Intrigued by a cleaning lady wearing an unknown brand of sneakers, Chinese graphic design student Shumeng Ye went in search of the secret history of Warrior basketball sneakers. "In the 1970s, Warrior basketball sneakers were a much sought after status symbol in China. Many Chinese teenagers dreamed of a pair of white Warrior sneakers. Three decades later, these sneakers are still well known among the Chinese people but they are no longer objects of desire. They are used by elderly and poor villagers doing physical labour at construction sites and pulling rickshaws. They are used by Chinese working class heroes. Today's Chinese youngsters dream of Nike or Converse," she explains.

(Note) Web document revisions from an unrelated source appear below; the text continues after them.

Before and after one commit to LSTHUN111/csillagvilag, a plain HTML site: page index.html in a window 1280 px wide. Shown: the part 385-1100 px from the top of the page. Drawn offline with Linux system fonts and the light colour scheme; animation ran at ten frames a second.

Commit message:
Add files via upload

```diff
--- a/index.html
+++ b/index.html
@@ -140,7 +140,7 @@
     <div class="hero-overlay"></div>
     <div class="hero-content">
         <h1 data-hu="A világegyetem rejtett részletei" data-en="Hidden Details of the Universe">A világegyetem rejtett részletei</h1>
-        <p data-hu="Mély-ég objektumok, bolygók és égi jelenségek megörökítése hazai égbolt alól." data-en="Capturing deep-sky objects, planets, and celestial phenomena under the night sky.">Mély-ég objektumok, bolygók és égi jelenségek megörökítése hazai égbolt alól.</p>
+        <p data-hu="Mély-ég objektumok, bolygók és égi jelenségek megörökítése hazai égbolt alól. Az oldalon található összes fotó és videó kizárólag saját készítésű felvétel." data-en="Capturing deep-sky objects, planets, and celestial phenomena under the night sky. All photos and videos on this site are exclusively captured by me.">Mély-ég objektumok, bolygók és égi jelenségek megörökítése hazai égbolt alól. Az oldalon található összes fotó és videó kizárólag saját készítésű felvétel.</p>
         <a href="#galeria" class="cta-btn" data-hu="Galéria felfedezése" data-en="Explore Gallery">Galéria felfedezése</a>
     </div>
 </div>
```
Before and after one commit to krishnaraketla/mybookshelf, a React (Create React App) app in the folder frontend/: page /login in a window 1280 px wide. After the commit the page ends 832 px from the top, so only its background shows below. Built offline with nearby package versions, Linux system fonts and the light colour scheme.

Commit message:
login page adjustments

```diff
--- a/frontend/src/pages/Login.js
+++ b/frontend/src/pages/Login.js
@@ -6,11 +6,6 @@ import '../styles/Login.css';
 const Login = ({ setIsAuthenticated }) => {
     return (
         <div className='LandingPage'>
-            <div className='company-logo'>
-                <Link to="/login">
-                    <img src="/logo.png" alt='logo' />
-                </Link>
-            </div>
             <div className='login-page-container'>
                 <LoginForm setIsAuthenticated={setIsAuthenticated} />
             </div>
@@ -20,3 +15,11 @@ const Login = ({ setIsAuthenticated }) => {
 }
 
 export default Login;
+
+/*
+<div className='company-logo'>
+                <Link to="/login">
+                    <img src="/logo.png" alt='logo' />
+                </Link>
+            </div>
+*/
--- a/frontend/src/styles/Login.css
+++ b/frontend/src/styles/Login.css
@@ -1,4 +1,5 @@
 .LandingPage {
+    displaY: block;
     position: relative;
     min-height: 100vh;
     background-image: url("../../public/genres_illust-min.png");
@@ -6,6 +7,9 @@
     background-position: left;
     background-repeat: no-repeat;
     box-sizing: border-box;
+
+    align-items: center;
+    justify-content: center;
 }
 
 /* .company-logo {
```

Documenting these working-class heroes photographically, Ye went on to publish a limited-edition book, Book of Warriors, which has generated much acclaim from across the world. Interestingly, the book has inspired a comeback of the shoes among Chinese hipsters, reasserting the value of locally conceived and manufactured produce.